We must reverse the erosion of support for popular government
the only effective defense by the multitude of weak
individuals against the privileged few. Ronald Reagan's inaugural
maxim, "government is not the solution, government is the
problem," is a Nietzschean "master morality," for, rather than
abolishing control, it transfers control into the hands of
powerful private interests. The public at large gains no advantage from unregulated corporate license. (See
the Umpire" and "With
Liberty for Some").
We must establish and support alternative and dissenting
media. Sadly, Liebling's rule now applies: "Freedom of the press
belongs to those who own the presses." The current trends,
typified by the merger of AOL and Time-Warner, are not encouraging
to those who prefer to live in an open society. Public
broadcasting must be taken back from the corporate "donors" (read
"sponsors"), and given back to the public. (See
Press and Party Symbiosis" and
We must teach critical thinking in the schools. This
can only be accomplished through public demand, since "corporate
America" has no stake whatever in a public composed of
intellectually discerning voters and consumers. Unfortunately, it
will not suffice simply to add "critical thinking" classes to the
curriculum of prospective teachers, though that would be a
significant reform. In addition, we must overhaul our faculties
of Education, where, we have found to our sorrow, there is
no fad so weird that it might not be embraced (however briefly) by
some factions in the School of Education. (See "No Mo Po
In short, the "teachers of the teachers" must themselves be
taught, and must exhibit, what Bertrand Russell called
Make no mistake, an intelligent, informed and outraged public is
the best, and perhaps the only, instrument of reform. The two-faced
"junk psychology" the determinist "operative theory" combined
with the indeterminist "public theory" is a flat-out
contradiction, and contradiction is, to the analytically astute mind,
the most recognizable and least tolerable of fallacies.
It is past time that we, the public, demand that those in command
of corporate wealth and political power (all too often the same
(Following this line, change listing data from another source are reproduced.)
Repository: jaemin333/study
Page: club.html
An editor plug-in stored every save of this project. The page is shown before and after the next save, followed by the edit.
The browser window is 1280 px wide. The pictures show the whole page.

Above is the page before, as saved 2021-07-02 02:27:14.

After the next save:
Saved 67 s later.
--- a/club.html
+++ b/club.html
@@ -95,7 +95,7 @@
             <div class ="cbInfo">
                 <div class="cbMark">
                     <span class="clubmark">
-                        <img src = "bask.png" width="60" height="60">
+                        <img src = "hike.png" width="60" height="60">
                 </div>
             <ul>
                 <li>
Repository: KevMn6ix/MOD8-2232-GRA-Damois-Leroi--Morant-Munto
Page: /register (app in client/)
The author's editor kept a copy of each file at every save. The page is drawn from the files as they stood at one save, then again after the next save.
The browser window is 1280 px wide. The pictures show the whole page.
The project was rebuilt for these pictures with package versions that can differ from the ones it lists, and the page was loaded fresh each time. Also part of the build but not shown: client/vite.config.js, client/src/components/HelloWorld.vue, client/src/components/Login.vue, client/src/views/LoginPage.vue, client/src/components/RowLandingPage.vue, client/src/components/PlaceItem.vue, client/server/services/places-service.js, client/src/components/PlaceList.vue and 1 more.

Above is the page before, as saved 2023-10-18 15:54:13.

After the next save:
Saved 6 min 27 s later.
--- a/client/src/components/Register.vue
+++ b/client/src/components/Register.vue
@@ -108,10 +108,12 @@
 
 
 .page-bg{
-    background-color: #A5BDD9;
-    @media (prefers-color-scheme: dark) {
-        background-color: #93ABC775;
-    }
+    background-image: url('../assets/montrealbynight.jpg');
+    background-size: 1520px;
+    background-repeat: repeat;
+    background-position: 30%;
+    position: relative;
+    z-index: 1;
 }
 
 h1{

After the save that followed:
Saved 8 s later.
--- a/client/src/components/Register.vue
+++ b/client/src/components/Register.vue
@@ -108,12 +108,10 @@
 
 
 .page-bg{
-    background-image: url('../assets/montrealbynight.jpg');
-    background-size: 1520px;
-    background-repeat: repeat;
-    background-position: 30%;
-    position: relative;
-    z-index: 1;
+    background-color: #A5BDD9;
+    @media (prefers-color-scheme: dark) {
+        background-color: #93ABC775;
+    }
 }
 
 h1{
individuals), impose consistency upon their private and public
postures, and thus treat us, their customers and constituents, with
the respect that they publicly profess.
Copyright 2000 by Ernest Partridge